● EXERCISE REQUIREMENTS: Return the entries below word for word; no images should appear in the copy.

[Records drawn from a dataset]
┌────────
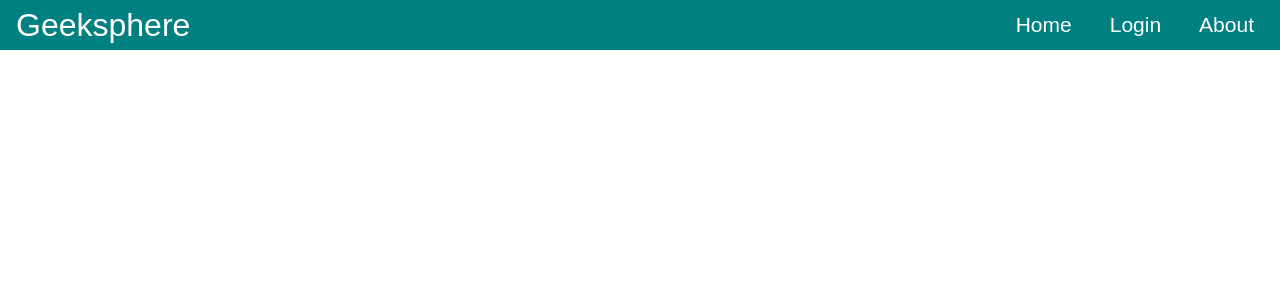
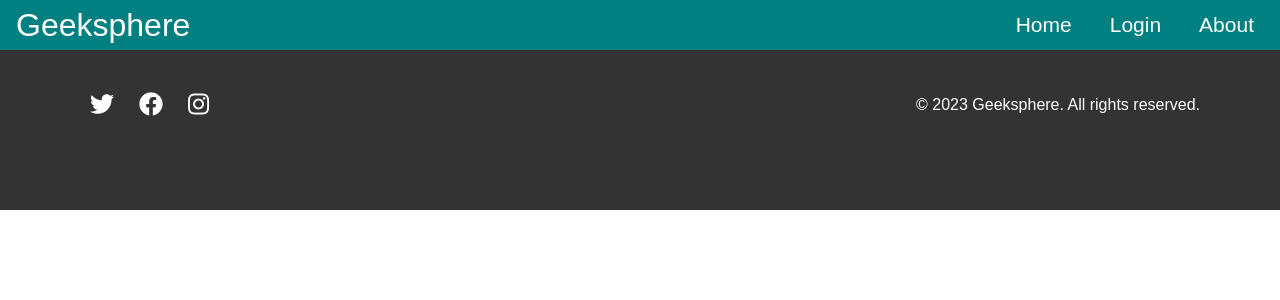
Before and after one commit to shreyas2711/Blog-App, a React (Create React App) app: page /aboutme in a window 1280 px wide. Shown: the top 300 px of the page. Built offline with nearby package versions, Linux system fonts and the light colour scheme; a web font is replaced by a local one.

Commit message:
new commit

```diff
--- a/public/index.html
+++ b/public/index.html
@@ -9,6 +9,8 @@
   <meta http-equiv="Cache-Control" content="no-cache, no-store, must-revalidate" />
   <meta http-equiv="Pragma" content="no-cache" />
   <meta http-equiv="Expires" content="0" />
+  <link rel="stylesheet" href="https://cdnjs.cloudflare.com/ajax/libs/font-awesome/5.15.3/css/all.min.css" />
+
 
   <link rel="manifest" href="%PUBLIC_URL%/manifest.json" />
 
--- a/src/App.js
+++ b/src/App.js
@@ -10,6 +10,7 @@ import { useState } from 'react';
 import {signOut} from 'firebase/auth'
 import {auth} from './firebase-config'
 import ArticleLandingPage from './pages/ArticleLandingPage';
+import Footer from './Footer';
 
 
 
@@ -103,6 +104,7 @@ function App() {
         {/* <Route path="/articlelandingpage" element={<ArticleLandingPage/>} /> */}
         {/* <Route path="/aboutme" element={<AboutMe/>} /> */}
       </Routes>
+      <Footer/>
     </Router>
 
   );
--- /dev/null
+++ b/src/Footer.css
@@ -0,0 +1,50 @@
+/* Regular styling for larger screens */
+.footer {
+    background-color: #333;
+    color: #fff;
+    padding: 80px;
+  }
+
+  .footer-content {
+    display: flex;
+    justify-content: space-between;
+    align-items: center;
+  }
+
+  .footer-social a {
+    color: #fff;
+    margin-right: 15px;
+    text-decoration: none;
+    font-size: 24px;
+  }
+
+  .footer-social a:hover i.fa-twitter {
+    color: #55acee; /* Twitter blue */
+    transition: 0.3s;
+  }
+
+  .footer-social a:hover i.fa-facebook {
+    color: #3b5998; /* Facebook blue */
+    transition: 0.3s;
+  }
+
+  .footer-social a:hover i.fa-instagram {
+    color: #e4405f; /* Instagram pink */
+    transition: 0.3s;
+  }
+
+  /* Media query for smaller screens (e.g., mobile devices) */
+  @media only screen and (max-width: 768px) {
+    .footer-content {
+      flex-direction: column; /* Stack items vertically on smaller screens */
+      text-align: center; /* Center text on smaller screens */
+    }
+
+    .footer{
+        margin-top: 16rem;
+    }
+
+    .footer-social {
+      margin-top: 10px; /* Add space between social icons and other content */
+    }
+  }
--- /dev/null
+++ b/src/Footer.jsx
@@ -0,0 +1,26 @@
+// Footer.js
+import React from 'react';
+import './Footer.css'; // Import the Footer.css file for styling
+
+const Footer = () => {
+  return (
+    <footer className="footer">
+      <div className="footer-content">
+        <div className="footer-social">
+          <a href="https://twitter.com" target="_blank" rel="noopener noreferrer">
+            <i className="fab fa-twitter"></i>
+          </a>
+          <a href="https://facebook.com" target="_blank" rel="noopener noreferrer">
+            <i className="fab fa-facebook"></i>
+          </a>
+          <a href="https://instagram.com" target="_blank" rel="noopener noreferrer">
+            <i className="fab fa-instagram"></i>
+          </a>
+        </div>
+        <p>&copy; 2023 Geeksphere. All rights reserved.</p>
+      </div>
+    </footer>
+  );
+};
+
+export default Footer;
```
Also changed, not shown: src/App.css (+22 -0 lines).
└────────
● SOLUTION:
Before and after one commit to shreyas2711/Blog-App, a React (Create React App) app: page /aboutme in a window 1280 px wide. Shown: the top 300 px of the page. Built offline with nearby package versions, Linux system fonts and the light colour scheme; a web font is replaced by a local one.

Commit message:
new commit

```diff
--- a/public/index.html
+++ b/public/index.html
@@ -9,6 +9,8 @@
   <meta http-equiv="Cache-Control" content="no-cache, no-store, must-revalidate" />
   <meta http-equiv="Pragma" content="no-cache" />
   <meta http-equiv="Expires" content="0" />
+  <link rel="stylesheet" href="https://cdnjs.cloudflare.com/ajax/libs/font-awesome/5.15.3/css/all.min.css" />
+
 
   <link rel="manifest" href="%PUBLIC_URL%/manifest.json" />
 
--- a/src/App.js
+++ b/src/App.js
@@ -10,6 +10,7 @@ import { useState } from 'react';
 import {signOut} from 'firebase/auth'
 import {auth} from './firebase-config'
 import ArticleLandingPage from './pages/ArticleLandingPage';
+import Footer from './Footer';
 
 
 
@@ -103,6 +104,7 @@ function App() {
         {/* <Route path="/articlelandingpage" element={<ArticleLandingPage/>} /> */}
         {/* <Route path="/aboutme" element={<AboutMe/>} /> */}
       </Routes>
+      <Footer/>
     </Router>
 
   );
--- /dev/null
+++ b/src/Footer.css
@@ -0,0 +1,50 @@
+/* Regular styling for larger screens */
+.footer {
+    background-color: #333;
+    color: #fff;
+    padding: 80px;
+  }
+
+  .footer-content {
+    display: flex;
+    justify-content: space-between;
+    align-items: center;
+  }
+
+  .footer-social a {
+    color: #fff;
+    margin-right: 15px;
+    text-decoration: none;
+    font-size: 24px;
+  }
+
+  .footer-social a:hover i.fa-twitter {
+    color: #55acee; /* Twitter blue */
+    transition: 0.3s;
+  }
+
+  .footer-social a:hover i.fa-facebook {
+    color: #3b5998; /* Facebook blue */
+    transition: 0.3s;
+  }
+
+  .footer-social a:hover i.fa-instagram {
+    color: #e4405f; /* Instagram pink */
+    transition: 0.3s;
+  }
+
+  /* Media query for smaller screens (e.g., mobile devices) */
+  @media only screen and (max-width: 768px) {
+    .footer-content {
+      flex-direction: column; /* Stack items vertically on smaller screens */
+      text-align: center; /* Center text on smaller screens */
+    }
+
+    .footer{
+        margin-top: 16rem;
+    }
+
+    .footer-social {
+      margin-top: 10px; /* Add space between social icons and other content */
+    }
+  }
--- /dev/null
+++ b/src/Footer.jsx
@@ -0,0 +1,26 @@
+// Footer.js
+import React from 'react';
+import './Footer.css'; // Import the Footer.css file for styling
+
+const Footer = () => {
+  return (
+    <footer className="footer">
+      <div className="footer-content">
+        <div className="footer-social">
+          <a href="https://twitter.com" target="_blank" rel="noopener noreferrer">
+            <i className="fab fa-twitter"></i>
+          </a>
+          <a href="https://facebook.com" target="_blank" rel="noopener noreferrer">
+            <i className="fab fa-facebook"></i>
+          </a>
+          <a href="https://instagram.com" target="_blank" rel="noopener noreferrer">
+            <i className="fab fa-instagram"></i>
+          </a>
+        </div>
+        <p>&copy; 2023 Geeksphere. All rights reserved.</p>
+      </div>
+    </footer>
+  );
+};
+
+export default Footer;
```
Also changed, not shown: src/App.css (+22 -0 lines).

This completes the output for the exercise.